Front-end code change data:
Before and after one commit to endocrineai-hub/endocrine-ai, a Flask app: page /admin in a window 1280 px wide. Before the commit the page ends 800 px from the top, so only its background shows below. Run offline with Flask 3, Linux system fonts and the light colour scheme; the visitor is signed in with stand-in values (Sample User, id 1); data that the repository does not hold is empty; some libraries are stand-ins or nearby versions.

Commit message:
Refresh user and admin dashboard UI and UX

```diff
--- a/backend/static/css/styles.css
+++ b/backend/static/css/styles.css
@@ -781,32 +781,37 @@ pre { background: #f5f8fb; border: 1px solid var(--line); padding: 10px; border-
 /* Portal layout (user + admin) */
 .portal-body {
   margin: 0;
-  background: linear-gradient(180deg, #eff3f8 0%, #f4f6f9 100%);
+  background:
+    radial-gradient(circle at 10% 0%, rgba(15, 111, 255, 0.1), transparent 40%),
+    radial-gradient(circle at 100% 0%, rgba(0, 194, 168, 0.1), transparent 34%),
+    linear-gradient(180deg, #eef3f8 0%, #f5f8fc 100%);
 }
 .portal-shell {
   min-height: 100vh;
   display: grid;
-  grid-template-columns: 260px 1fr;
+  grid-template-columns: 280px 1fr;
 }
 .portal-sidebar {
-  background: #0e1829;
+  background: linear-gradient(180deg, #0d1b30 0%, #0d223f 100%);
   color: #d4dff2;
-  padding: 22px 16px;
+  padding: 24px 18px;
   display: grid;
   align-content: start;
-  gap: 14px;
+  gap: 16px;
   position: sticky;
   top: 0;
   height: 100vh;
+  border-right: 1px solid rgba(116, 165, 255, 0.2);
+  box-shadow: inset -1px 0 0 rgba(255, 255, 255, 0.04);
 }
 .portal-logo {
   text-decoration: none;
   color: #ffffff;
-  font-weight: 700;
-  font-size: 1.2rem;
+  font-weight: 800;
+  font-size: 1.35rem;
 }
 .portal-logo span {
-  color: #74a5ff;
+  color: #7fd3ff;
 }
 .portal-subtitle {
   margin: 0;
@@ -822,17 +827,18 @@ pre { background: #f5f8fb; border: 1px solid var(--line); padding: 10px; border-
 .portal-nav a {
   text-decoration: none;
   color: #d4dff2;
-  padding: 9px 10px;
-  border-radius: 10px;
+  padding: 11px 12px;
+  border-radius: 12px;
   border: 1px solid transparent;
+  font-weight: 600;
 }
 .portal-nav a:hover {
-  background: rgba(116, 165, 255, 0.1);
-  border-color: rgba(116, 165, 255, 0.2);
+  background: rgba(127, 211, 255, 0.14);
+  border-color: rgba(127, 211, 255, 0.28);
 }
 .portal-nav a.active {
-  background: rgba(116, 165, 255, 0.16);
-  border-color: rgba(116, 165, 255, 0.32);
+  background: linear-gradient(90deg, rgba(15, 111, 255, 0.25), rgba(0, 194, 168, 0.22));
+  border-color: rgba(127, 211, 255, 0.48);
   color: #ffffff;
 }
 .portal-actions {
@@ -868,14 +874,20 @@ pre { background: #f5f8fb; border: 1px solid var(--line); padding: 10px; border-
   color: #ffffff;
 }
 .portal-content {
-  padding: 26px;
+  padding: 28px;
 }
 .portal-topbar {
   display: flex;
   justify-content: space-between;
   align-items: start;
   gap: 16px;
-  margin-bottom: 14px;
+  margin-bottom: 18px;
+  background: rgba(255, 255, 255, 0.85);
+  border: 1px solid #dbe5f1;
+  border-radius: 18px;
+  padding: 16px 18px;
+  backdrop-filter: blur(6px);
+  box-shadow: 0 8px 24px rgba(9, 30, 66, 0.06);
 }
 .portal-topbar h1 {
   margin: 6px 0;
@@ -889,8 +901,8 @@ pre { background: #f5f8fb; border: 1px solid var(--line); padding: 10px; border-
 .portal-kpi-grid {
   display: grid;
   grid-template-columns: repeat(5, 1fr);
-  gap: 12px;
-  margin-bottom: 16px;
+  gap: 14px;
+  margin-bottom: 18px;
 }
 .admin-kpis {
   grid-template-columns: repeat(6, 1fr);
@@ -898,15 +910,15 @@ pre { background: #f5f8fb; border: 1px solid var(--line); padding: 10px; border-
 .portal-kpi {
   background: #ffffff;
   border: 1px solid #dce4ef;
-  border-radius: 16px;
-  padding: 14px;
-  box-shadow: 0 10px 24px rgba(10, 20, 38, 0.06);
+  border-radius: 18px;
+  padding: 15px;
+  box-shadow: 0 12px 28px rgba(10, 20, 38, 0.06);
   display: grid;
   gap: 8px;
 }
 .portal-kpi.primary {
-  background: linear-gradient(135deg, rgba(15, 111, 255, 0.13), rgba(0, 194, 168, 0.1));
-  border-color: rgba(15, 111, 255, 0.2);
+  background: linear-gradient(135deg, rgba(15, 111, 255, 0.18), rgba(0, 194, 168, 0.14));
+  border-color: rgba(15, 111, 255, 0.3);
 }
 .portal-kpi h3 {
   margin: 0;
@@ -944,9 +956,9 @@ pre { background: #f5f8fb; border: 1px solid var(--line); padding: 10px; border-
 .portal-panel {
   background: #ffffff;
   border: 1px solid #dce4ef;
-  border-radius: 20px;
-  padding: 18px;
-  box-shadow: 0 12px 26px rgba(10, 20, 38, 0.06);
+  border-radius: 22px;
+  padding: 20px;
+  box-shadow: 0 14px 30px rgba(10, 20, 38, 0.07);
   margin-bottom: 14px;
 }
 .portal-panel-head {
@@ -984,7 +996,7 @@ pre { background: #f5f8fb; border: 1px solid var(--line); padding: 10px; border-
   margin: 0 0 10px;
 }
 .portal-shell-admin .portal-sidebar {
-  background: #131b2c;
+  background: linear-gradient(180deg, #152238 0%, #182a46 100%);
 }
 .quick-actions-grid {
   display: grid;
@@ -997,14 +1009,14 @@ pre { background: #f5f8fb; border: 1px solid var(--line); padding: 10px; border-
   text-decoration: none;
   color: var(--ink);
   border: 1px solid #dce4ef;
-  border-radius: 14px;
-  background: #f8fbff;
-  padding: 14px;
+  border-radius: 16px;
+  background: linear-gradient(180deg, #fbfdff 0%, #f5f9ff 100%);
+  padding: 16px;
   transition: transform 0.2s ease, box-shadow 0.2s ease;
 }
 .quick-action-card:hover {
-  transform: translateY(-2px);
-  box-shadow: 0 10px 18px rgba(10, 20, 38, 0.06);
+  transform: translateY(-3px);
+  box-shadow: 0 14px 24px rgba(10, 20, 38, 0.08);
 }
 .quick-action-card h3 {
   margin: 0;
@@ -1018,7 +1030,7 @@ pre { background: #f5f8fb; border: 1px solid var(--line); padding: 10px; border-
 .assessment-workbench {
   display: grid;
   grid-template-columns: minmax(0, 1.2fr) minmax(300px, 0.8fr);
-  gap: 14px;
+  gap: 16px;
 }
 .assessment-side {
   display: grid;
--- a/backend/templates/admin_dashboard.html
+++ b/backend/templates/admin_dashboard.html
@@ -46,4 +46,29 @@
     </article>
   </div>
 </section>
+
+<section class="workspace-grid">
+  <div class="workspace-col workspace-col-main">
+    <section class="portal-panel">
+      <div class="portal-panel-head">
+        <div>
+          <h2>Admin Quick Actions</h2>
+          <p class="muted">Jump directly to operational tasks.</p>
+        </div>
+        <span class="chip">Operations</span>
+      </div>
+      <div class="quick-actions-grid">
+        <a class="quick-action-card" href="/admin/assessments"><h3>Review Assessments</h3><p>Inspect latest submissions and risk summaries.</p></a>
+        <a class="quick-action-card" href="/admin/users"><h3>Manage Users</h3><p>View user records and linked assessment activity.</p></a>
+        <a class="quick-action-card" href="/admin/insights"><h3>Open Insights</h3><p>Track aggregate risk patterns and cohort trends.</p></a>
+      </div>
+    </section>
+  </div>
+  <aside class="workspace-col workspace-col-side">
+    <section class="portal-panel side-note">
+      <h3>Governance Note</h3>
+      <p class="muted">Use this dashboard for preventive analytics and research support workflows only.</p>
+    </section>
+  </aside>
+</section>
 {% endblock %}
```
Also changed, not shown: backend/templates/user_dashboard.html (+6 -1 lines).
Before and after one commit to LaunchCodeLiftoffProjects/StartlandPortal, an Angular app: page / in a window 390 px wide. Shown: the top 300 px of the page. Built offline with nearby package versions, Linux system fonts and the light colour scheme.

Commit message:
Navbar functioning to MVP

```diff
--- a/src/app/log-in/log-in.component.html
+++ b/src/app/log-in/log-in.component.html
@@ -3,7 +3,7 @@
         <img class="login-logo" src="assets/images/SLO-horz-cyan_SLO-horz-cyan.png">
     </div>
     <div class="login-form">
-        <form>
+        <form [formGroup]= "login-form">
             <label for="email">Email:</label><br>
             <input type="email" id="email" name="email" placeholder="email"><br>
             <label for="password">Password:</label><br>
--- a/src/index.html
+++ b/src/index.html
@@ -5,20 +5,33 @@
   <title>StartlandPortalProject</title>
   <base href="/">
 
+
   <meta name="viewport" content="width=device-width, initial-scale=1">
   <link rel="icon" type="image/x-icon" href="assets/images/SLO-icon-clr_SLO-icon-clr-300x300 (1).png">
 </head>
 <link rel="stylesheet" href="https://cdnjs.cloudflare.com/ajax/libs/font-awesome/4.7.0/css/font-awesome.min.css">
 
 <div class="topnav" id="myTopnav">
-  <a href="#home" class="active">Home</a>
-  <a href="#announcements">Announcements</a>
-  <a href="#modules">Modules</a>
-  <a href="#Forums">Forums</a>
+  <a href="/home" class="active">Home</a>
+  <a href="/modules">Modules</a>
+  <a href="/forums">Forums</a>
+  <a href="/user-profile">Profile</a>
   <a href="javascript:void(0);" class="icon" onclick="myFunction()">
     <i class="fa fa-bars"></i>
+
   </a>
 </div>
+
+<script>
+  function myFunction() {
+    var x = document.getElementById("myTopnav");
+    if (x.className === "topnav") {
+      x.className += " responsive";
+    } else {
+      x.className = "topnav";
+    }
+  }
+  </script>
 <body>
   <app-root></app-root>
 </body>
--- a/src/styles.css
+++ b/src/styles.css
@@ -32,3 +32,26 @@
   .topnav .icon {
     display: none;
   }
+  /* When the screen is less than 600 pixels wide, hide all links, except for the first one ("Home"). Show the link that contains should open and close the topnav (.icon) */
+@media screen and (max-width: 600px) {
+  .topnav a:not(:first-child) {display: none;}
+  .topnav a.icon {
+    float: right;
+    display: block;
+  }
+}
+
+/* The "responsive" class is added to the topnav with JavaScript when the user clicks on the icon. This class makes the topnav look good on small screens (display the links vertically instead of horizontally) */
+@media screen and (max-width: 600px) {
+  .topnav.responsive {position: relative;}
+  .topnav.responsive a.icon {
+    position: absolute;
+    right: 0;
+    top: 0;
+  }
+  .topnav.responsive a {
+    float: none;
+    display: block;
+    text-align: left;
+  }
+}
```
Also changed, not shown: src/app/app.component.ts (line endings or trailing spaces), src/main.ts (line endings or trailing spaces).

Task prompt: When a line of the entries contains the word "translateY", it counts toward the total; reply with that total alone.

Output: 2